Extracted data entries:
# # # # # # #

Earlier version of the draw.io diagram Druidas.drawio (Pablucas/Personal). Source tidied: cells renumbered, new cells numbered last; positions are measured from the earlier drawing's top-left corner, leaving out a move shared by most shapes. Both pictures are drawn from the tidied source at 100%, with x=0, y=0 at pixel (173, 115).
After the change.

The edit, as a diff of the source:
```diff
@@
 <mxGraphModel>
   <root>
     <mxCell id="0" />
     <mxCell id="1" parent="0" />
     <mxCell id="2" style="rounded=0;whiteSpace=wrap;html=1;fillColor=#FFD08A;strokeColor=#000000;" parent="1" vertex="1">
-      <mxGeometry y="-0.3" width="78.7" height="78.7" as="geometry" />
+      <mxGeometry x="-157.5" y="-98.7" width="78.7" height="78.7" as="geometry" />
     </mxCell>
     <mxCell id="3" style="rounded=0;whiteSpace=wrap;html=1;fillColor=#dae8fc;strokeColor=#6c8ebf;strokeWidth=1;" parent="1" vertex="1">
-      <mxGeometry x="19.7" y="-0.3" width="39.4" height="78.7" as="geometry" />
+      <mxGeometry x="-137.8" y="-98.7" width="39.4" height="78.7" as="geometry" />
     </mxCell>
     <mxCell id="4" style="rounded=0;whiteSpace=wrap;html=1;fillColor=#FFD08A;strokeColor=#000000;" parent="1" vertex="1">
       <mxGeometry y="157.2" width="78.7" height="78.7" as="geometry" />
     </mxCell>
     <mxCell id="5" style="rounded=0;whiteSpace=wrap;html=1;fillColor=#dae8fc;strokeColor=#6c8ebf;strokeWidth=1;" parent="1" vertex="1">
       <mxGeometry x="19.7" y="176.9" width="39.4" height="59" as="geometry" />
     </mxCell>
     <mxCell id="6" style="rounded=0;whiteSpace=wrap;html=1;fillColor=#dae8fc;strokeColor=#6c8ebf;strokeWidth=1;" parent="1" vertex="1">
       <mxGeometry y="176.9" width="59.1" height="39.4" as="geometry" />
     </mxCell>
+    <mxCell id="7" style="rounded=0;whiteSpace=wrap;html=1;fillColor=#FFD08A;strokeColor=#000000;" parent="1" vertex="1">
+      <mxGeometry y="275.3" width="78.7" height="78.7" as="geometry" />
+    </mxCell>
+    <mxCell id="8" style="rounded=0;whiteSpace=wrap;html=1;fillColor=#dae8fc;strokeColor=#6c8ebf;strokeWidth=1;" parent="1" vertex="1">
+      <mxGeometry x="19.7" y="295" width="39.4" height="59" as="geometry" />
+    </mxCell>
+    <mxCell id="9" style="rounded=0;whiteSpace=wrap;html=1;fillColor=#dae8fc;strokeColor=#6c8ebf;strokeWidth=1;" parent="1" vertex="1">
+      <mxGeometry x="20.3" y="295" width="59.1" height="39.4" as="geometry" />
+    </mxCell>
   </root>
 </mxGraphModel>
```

# # # # # # #

> [WHAT YOU HAVE TO DO]:
Apply a filter for "source" to the data above, then copy each line that matches.

> [THE COMPLETED TASK]:
Earlier version of the draw.io diagram Druidas.drawio (Pablucas/Personal). Source tidied: cells renumbered, new cells numbered last; positions are measured from the earlier drawing's top-left corner, leaving out a move shared by most shapes. Both pictures are drawn from the tidied source at 100%, with x=0, y=0 at pixel (173, 115).
The edit, as a diff of the source:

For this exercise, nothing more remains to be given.